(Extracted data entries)
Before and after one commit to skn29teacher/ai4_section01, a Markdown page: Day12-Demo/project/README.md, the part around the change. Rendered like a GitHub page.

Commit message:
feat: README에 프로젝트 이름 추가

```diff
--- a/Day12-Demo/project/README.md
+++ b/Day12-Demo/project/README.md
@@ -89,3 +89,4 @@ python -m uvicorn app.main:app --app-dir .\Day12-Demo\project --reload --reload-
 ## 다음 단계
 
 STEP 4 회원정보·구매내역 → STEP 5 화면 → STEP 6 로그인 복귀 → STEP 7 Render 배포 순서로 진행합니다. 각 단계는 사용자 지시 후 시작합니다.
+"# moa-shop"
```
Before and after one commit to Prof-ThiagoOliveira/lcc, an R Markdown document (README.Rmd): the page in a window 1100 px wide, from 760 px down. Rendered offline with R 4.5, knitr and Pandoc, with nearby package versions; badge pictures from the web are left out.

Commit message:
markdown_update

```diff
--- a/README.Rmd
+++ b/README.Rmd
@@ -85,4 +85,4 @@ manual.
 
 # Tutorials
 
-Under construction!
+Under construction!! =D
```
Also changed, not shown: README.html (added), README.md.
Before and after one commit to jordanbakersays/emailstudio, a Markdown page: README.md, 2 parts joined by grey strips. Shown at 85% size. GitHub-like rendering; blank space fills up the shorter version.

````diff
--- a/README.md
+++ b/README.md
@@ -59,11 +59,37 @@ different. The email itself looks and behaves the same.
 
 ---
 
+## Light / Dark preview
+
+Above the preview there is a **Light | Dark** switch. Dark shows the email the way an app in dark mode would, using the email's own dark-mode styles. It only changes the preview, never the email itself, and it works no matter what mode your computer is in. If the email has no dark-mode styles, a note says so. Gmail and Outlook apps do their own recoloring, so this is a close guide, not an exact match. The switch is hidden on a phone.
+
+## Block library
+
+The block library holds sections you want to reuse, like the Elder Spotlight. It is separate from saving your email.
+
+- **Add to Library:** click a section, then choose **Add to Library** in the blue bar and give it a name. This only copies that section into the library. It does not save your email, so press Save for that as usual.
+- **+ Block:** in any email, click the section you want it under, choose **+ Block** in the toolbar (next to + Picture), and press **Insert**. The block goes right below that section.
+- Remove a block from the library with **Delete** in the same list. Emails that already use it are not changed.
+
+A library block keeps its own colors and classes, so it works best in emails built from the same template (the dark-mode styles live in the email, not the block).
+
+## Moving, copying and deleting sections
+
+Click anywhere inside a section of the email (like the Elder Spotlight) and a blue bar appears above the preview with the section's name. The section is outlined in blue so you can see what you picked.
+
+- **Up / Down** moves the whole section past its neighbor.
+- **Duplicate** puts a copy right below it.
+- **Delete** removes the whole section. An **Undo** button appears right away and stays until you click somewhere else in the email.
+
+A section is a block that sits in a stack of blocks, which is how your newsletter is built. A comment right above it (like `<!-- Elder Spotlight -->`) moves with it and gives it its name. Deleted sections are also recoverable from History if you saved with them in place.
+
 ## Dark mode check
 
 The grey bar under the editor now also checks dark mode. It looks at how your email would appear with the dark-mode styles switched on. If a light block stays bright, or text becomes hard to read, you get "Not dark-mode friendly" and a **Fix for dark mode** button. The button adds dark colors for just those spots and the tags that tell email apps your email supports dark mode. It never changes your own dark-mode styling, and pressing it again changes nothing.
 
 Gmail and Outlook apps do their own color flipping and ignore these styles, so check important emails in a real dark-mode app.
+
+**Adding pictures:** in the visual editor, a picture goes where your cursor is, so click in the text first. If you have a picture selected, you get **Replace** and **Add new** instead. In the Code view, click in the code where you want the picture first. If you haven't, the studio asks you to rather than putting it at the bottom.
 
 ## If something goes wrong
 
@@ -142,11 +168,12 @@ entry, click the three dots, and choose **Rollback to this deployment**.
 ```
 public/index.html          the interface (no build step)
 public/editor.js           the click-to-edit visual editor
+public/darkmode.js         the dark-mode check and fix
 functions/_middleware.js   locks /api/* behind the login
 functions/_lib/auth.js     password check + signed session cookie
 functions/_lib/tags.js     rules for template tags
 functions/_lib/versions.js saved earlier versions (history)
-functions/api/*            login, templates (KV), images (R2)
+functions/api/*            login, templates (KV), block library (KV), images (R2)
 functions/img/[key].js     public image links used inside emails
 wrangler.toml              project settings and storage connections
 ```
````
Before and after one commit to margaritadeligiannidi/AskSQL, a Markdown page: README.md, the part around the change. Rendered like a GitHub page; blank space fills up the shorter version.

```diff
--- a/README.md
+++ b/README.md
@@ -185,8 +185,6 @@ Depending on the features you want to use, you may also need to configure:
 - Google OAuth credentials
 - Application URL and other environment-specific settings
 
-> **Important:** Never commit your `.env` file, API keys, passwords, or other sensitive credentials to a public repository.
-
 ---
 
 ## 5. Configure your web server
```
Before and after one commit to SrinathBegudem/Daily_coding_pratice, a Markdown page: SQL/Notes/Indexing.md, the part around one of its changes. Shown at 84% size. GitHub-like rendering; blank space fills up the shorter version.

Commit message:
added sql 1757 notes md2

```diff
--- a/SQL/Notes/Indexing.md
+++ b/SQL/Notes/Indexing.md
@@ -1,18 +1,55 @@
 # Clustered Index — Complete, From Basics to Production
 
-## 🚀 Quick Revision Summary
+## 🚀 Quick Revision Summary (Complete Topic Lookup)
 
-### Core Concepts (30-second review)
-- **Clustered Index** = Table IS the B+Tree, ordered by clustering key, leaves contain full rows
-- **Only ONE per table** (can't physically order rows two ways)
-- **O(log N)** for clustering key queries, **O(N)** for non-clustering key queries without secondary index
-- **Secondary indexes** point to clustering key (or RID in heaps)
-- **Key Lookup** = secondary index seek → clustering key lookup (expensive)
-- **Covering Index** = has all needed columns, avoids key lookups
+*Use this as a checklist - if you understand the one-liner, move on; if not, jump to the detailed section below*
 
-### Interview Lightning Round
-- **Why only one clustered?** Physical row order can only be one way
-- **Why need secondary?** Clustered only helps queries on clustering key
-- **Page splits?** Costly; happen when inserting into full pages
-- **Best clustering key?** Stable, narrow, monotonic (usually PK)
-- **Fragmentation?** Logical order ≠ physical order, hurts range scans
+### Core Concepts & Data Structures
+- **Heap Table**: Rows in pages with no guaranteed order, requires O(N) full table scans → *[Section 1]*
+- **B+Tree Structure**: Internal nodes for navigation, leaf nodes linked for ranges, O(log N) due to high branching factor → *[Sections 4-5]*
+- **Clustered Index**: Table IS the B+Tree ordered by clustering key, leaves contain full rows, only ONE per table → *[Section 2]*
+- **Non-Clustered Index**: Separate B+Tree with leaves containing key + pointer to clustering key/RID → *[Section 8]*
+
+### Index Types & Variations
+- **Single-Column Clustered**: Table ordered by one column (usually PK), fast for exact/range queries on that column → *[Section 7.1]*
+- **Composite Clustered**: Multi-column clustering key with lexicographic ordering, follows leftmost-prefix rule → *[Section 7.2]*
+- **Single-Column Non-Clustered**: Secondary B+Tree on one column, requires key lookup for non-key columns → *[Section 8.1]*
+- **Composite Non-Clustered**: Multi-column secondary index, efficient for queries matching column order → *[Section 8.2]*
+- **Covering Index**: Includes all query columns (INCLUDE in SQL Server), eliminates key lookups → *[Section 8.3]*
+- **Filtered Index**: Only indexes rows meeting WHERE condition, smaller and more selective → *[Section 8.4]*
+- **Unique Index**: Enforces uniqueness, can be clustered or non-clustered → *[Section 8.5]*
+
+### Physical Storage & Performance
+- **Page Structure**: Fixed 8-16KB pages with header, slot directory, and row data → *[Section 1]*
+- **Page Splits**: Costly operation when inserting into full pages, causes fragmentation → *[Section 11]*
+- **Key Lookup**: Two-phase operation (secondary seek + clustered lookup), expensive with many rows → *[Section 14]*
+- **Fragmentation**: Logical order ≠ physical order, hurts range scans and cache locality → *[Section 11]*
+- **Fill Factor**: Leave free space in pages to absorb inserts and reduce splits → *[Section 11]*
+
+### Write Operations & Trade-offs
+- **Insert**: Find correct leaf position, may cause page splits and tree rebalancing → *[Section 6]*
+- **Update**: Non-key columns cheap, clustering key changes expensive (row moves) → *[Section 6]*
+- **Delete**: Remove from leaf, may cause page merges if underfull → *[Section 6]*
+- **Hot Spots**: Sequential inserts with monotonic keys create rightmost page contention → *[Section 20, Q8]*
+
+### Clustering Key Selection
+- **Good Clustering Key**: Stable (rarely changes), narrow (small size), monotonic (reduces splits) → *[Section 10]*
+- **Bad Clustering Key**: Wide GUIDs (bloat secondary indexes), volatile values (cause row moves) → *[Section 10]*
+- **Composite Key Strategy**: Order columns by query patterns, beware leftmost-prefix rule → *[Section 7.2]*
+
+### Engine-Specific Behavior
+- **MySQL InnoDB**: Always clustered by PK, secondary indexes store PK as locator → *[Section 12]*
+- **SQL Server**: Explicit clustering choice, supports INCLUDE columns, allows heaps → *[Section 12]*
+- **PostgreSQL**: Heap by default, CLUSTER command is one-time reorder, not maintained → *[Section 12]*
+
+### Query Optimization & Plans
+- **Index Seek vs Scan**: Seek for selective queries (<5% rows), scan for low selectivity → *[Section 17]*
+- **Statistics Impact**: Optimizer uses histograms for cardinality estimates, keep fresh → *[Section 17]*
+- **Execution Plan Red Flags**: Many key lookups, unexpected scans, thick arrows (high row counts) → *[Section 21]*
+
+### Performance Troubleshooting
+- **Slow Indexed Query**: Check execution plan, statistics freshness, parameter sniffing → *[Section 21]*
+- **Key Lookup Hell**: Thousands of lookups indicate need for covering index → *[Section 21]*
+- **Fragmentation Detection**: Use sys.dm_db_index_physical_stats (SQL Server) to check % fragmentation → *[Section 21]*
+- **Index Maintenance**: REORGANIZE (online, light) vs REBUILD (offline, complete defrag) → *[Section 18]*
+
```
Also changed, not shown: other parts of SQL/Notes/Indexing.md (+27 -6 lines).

• [Your assignment]
Using the entries above, copy out all lines that contain the string "what".

• [Exercise answer]
+Above the preview there is a **Light | Dark** switch. Dark shows the email the way an app in dark mode would, using the email's own dark-mode styles. It only changes the preview, never the email itself, and it works no matter what mode your computer is in. If the email has no dark-mode styles, a note says so. Gmail and Outlook apps do their own recoloring, so this is a close guide, not an exact match. The switch is hidden on a phone.
+Click anywhere inside a section of the email (like the Elder Spotlight) and a blue bar appears above the preview with the section's name. The section is outlined in blue so you can see what you picked.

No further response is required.